> **WHAT YOU HAVE TO DO**
There is one span to output from the data below: the lines starting at the line with "ReceiverUI->>FriendRepo: getPendingRequests()" and ending at the line with "ReceiverUI->>FriendRepo: acceptFriendRequest(requestId)". Output it exactly, ends included, nothing more.

> **MATERIALS PROVIDED**
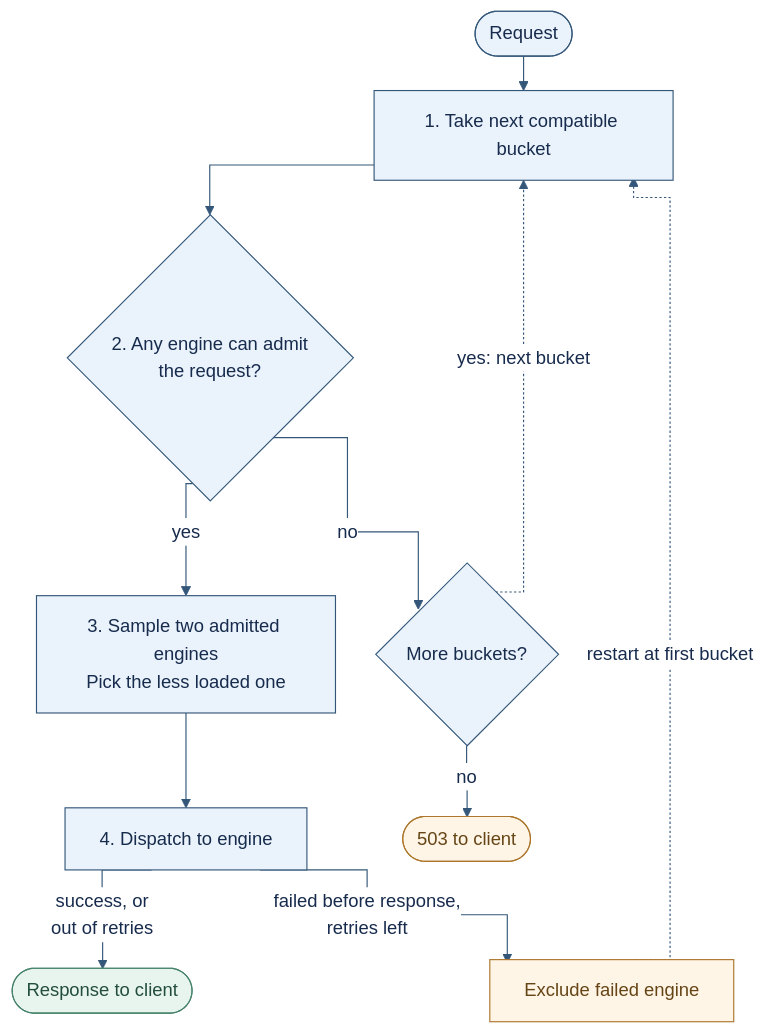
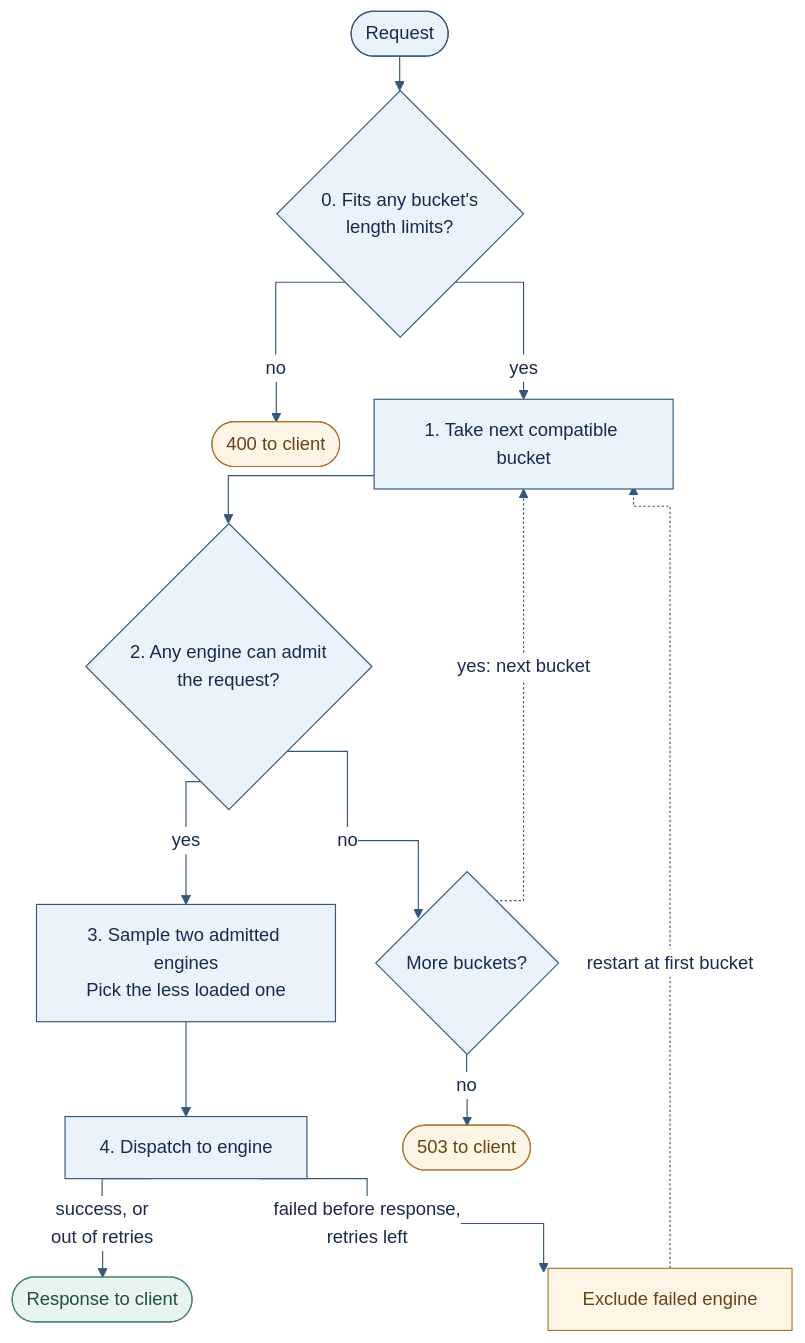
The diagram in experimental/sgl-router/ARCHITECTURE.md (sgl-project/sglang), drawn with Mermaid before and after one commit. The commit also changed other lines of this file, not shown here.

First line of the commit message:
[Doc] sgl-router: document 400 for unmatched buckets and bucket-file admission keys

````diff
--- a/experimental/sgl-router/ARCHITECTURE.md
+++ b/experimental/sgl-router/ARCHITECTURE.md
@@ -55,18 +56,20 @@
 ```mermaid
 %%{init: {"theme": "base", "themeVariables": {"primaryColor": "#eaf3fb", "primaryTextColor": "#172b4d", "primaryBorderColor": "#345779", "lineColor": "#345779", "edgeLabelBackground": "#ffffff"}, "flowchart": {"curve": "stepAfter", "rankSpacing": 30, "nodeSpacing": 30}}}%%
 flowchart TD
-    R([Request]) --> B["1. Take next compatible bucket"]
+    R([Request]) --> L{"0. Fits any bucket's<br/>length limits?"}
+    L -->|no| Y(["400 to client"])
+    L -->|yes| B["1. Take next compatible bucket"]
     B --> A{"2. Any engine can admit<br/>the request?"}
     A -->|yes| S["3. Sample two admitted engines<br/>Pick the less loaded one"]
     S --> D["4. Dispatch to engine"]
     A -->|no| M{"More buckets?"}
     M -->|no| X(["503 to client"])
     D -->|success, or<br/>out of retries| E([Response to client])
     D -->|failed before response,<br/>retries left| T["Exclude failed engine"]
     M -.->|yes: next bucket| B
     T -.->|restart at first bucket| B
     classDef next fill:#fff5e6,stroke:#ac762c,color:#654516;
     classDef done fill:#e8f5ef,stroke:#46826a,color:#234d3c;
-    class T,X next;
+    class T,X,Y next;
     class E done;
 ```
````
---
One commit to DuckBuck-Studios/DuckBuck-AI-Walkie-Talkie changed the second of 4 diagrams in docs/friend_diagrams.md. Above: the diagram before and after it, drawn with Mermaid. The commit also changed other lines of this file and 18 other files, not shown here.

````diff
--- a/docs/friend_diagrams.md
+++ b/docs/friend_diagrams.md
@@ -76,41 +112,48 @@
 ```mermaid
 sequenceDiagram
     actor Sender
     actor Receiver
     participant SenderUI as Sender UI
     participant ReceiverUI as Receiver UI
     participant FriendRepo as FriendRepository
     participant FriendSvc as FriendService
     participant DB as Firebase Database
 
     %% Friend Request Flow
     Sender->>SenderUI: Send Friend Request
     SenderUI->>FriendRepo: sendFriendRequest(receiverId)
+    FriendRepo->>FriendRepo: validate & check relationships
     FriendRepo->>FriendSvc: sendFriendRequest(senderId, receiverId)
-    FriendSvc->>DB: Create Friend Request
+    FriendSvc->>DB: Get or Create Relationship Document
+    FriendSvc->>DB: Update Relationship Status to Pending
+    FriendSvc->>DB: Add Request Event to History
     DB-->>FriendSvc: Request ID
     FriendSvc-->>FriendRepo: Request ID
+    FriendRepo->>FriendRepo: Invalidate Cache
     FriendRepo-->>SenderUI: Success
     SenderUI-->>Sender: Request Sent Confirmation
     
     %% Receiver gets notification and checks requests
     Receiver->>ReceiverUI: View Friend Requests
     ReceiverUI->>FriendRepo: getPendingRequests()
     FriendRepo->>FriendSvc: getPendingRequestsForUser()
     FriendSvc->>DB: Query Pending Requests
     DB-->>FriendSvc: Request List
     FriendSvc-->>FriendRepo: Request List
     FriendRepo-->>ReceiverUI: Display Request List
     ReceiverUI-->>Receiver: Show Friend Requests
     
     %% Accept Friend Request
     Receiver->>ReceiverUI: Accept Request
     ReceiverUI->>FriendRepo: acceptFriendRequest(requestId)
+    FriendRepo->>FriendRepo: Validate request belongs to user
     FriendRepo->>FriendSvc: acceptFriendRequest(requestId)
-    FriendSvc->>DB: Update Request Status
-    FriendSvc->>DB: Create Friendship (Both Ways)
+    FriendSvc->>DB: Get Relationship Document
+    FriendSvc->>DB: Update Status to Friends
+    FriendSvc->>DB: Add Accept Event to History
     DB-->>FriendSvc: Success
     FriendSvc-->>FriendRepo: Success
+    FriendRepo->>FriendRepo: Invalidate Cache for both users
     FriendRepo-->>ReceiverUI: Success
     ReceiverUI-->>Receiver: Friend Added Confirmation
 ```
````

> **RESPONSE**
     ReceiverUI->>FriendRepo: getPendingRequests()
     FriendRepo->>FriendSvc: getPendingRequestsForUser()
     FriendSvc->>DB: Query Pending Requests
     DB-->>FriendSvc: Request List
     FriendSvc-->>FriendRepo: Request List
     FriendRepo-->>ReceiverUI: Display Request List
     ReceiverUI-->>Receiver: Show Friend Requests
     
     %% Accept Friend Request
     Receiver->>ReceiverUI: Accept Request
     ReceiverUI->>FriendRepo: acceptFriendRequest(requestId)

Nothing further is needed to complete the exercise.